Segment Start: Input data

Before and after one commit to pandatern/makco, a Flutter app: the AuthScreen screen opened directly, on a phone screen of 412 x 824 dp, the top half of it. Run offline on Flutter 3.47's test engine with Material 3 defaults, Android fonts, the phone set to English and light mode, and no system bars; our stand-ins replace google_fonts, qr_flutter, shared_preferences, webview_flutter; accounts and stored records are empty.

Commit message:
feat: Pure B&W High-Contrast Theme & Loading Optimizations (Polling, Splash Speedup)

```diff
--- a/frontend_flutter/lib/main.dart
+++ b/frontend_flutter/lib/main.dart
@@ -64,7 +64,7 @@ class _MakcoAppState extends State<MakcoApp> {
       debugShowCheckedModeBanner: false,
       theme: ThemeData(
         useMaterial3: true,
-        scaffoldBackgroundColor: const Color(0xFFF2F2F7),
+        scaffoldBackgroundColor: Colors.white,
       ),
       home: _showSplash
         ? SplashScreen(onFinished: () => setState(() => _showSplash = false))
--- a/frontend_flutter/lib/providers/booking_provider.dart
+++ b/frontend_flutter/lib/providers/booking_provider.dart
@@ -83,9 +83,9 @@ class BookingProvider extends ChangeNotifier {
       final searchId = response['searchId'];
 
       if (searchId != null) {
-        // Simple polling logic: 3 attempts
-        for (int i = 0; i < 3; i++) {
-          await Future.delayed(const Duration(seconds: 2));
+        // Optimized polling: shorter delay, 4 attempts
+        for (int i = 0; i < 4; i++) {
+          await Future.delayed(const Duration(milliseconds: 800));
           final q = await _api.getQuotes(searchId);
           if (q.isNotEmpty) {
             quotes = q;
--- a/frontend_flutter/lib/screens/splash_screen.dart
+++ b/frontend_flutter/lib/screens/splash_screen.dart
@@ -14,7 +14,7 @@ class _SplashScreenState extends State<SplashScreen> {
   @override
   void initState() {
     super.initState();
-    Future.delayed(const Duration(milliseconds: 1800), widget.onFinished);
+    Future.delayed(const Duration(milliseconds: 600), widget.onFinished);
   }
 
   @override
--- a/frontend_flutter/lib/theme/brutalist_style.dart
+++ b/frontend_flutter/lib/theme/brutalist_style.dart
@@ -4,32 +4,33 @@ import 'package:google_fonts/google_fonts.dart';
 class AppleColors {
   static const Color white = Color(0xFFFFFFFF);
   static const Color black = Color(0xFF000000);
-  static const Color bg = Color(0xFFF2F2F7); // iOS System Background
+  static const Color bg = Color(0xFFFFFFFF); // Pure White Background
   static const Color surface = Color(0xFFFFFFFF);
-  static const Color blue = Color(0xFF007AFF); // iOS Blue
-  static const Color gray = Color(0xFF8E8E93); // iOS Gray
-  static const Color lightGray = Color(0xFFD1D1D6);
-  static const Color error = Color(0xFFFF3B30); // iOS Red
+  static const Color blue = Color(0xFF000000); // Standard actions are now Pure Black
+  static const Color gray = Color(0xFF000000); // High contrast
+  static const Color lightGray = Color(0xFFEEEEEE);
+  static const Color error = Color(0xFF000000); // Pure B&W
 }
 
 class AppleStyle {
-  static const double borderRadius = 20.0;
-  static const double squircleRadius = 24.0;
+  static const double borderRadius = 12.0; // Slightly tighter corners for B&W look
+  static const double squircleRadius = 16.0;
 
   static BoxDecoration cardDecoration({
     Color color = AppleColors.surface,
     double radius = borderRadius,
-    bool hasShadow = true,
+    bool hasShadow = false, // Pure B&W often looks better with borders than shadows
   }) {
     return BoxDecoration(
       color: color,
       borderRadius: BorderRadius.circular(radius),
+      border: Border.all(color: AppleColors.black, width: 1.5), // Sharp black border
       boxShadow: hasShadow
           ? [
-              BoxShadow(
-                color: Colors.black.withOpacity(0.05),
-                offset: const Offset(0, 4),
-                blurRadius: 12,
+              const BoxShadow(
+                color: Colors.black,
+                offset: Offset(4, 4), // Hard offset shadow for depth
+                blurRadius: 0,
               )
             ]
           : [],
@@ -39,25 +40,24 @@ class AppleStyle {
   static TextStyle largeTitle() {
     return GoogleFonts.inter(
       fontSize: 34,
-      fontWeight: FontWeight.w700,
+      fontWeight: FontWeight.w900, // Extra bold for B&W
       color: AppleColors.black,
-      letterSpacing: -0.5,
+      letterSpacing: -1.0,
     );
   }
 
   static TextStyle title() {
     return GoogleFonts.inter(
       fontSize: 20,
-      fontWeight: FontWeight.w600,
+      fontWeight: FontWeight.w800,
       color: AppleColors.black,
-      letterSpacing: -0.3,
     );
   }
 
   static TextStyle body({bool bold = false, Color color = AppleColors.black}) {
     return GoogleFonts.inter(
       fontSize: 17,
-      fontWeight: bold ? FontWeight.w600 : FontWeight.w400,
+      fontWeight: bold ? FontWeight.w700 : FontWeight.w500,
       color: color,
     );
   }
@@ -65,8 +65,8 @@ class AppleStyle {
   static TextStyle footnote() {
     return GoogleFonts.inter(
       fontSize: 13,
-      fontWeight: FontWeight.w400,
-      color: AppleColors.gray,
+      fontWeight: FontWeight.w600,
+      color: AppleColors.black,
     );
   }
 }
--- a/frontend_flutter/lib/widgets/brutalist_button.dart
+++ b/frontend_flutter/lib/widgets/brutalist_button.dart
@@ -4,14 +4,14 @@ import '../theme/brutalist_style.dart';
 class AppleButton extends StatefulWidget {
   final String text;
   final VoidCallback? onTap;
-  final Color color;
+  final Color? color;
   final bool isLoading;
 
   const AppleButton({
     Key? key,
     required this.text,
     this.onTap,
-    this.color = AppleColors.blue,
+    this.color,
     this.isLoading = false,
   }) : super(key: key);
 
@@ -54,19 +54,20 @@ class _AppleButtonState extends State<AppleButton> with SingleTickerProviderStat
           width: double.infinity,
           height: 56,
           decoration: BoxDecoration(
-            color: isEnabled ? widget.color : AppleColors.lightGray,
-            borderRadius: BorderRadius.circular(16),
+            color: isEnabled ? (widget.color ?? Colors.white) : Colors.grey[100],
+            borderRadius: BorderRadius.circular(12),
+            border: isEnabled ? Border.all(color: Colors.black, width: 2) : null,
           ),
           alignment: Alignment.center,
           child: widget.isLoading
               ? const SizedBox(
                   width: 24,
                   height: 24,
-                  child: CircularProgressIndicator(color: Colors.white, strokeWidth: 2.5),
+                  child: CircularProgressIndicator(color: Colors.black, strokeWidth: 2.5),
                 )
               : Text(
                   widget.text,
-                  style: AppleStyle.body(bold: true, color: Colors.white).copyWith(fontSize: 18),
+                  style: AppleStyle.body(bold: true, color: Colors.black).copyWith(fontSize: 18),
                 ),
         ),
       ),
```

Segment End: Input data

§ **What is required**
Exactly as they appear above, print all the entries.

§ **Completed task**
Before and after one commit to pandatern/makco, a Flutter app: the AuthScreen screen opened directly, on a phone screen of 412 x 824 dp, the top half of it. Run offline on Flutter 3.47's test engine with Material 3 defaults, Android fonts, the phone set to English and light mode, and no system bars; our stand-ins replace google_fonts, qr_flutter, shared_preferences, webview_flutter; accounts and stored records are empty.

Commit message:
feat: Pure B&W High-Contrast Theme & Loading Optimizations (Polling, Splash Speedup)

```diff
--- a/frontend_flutter/lib/main.dart
+++ b/frontend_flutter/lib/main.dart
@@ -64,7 +64,7 @@ class _MakcoAppState extends State<MakcoApp> {
       debugShowCheckedModeBanner: false,
       theme: ThemeData(
         useMaterial3: true,
-        scaffoldBackgroundColor: const Color(0xFFF2F2F7),
+        scaffoldBackgroundColor: Colors.white,
       ),
       home: _showSplash
         ? SplashScreen(onFinished: () => setState(() => _showSplash = false))
--- a/frontend_flutter/lib/providers/booking_provider.dart
+++ b/frontend_flutter/lib/providers/booking_provider.dart
@@ -83,9 +83,9 @@ class BookingProvider extends ChangeNotifier {
       final searchId = response['searchId'];
 
       if (searchId != null) {
-        // Simple polling logic: 3 attempts
-        for (int i = 0; i < 3; i++) {
-          await Future.delayed(const Duration(seconds: 2));
+        // Optimized polling: shorter delay, 4 attempts
+        for (int i = 0; i < 4; i++) {
+          await Future.delayed(const Duration(milliseconds: 800));
           final q = await _api.getQuotes(searchId);
           if (q.isNotEmpty) {
             quotes = q;
--- a/frontend_flutter/lib/screens/splash_screen.dart
+++ b/frontend_flutter/lib/screens/splash_screen.dart
@@ -14,7 +14,7 @@ class _SplashScreenState extends State<SplashScreen> {
   @override
   void initState() {
     super.initState();
-    Future.delayed(const Duration(milliseconds: 1800), widget.onFinished);
+    Future.delayed(const Duration(milliseconds: 600), widget.onFinished);
   }
 
   @override
--- a/frontend_flutter/lib/theme/brutalist_style.dart
+++ b/frontend_flutter/lib/theme/brutalist_style.dart
@@ -4,32 +4,33 @@ import 'package:google_fonts/google_fonts.dart';
 class AppleColors {
   static const Color white = Color(0xFFFFFFFF);
   static const Color black = Color(0xFF000000);
-  static const Color bg = Color(0xFFF2F2F7); // iOS System Background
+  static const Color bg = Color(0xFFFFFFFF); // Pure White Background
   static const Color surface = Color(0xFFFFFFFF);
-  static const Color blue = Color(0xFF007AFF); // iOS Blue
-  static const Color gray = Color(0xFF8E8E93); // iOS Gray
-  static const Color lightGray = Color(0xFFD1D1D6);
-  static const Color error = Color(0xFFFF3B30); // iOS Red
+  static const Color blue = Color(0xFF000000); // Standard actions are now Pure Black
+  static const Color gray = Color(0xFF000000); // High contrast
+  static const Color lightGray = Color(0xFFEEEEEE);
+  static const Color error = Color(0xFF000000); // Pure B&W
 }
 
 class AppleStyle {
-  static const double borderRadius = 20.0;
-  static const double squircleRadius = 24.0;
+  static const double borderRadius = 12.0; // Slightly tighter corners for B&W look
+  static const double squircleRadius = 16.0;
 
   static BoxDecoration cardDecoration({
     Color color = AppleColors.surface,
     double radius = borderRadius,
-    bool hasShadow = true,
+    bool hasShadow = false, // Pure B&W often looks better with borders than shadows
   }) {
     return BoxDecoration(
       color: color,
       borderRadius: BorderRadius.circular(radius),
+      border: Border.all(color: AppleColors.black, width: 1.5), // Sharp black border
       boxShadow: hasShadow
           ? [
-              BoxShadow(
-                color: Colors.black.withOpacity(0.05),
-                offset: const Offset(0, 4),
-                blurRadius: 12,
+              const BoxShadow(
+                color: Colors.black,
+                offset: Offset(4, 4), // Hard offset shadow for depth
+                blurRadius: 0,
               )
             ]
           : [],
@@ -39,25 +40,24 @@ class AppleStyle {
   static TextStyle largeTitle() {
     return GoogleFonts.inter(
       fontSize: 34,
-      fontWeight: FontWeight.w700,
+      fontWeight: FontWeight.w900, // Extra bold for B&W
       color: AppleColors.black,
-      letterSpacing: -0.5,
+      letterSpacing: -1.0,
     );
   }
 
   static TextStyle title() {
     return GoogleFonts.inter(
       fontSize: 20,
-      fontWeight: FontWeight.w600,
+      fontWeight: FontWeight.w800,
       color: AppleColors.black,
-      letterSpacing: -0.3,
     );
   }
 
   static TextStyle body({bool bold = false, Color color = AppleColors.black}) {
     return GoogleFonts.inter(
       fontSize: 17,
-      fontWeight: bold ? FontWeight.w600 : FontWeight.w400,
+      fontWeight: bold ? FontWeight.w700 : FontWeight.w500,
       color: color,
     );
   }
@@ -65,8 +65,8 @@ class AppleStyle {
   static TextStyle footnote() {
     return GoogleFonts.inter(
       fontSize: 13,
-      fontWeight: FontWeight.w400,
-      color: AppleColors.gray,
+      fontWeight: FontWeight.w600,
+      color: AppleColors.black,
     );
   }
 }
--- a/frontend_flutter/lib/widgets/brutalist_button.dart
+++ b/frontend_flutter/lib/widgets/brutalist_button.dart
@@ -4,14 +4,14 @@ import '../theme/brutalist_style.dart';
 class AppleButton extends StatefulWidget {
   final String text;
   final VoidCallback? onTap;
-  final Color color;
+  final Color? color;
   final bool isLoading;
 
   const AppleButton({
     Key? key,
     required this.text,
     this.onTap,
-    this.color = AppleColors.blue,
+    this.color,
     this.isLoading = false,
   }) : super(key: key);
 
@@ -54,19 +54,20 @@ class _AppleButtonState extends State<AppleButton> with SingleTickerProviderStat
           width: double.infinity,
           height: 56,
           decoration: BoxDecoration(
-            color: isEnabled ? widget.color : AppleColors.lightGray,
-            borderRadius: BorderRadius.circular(16),
+            color: isEnabled ? (widget.color ?? Colors.white) : Colors.grey[100],
+            borderRadius: BorderRadius.circular(12),
+            border: isEnabled ? Border.all(color: Colors.black, width: 2) : null,
           ),
           alignment: Alignment.center,
           child: widget.isLoading
               ? const SizedBox(
                   width: 24,
                   height: 24,
-                  child: CircularProgressIndicator(color: Colors.white, strokeWidth: 2.5),
+                  child: CircularProgressIndicator(color: Colors.black, strokeWidth: 2.5),
                 )
               : Text(
                   widget.text,
-                  style: AppleStyle.body(bold: true, color: Colors.white).copyWith(fontSize: 18),
+                  style: AppleStyle.body(bold: true, color: Colors.black).copyWith(fontSize: 18),
                 ),
         ),
       ),
```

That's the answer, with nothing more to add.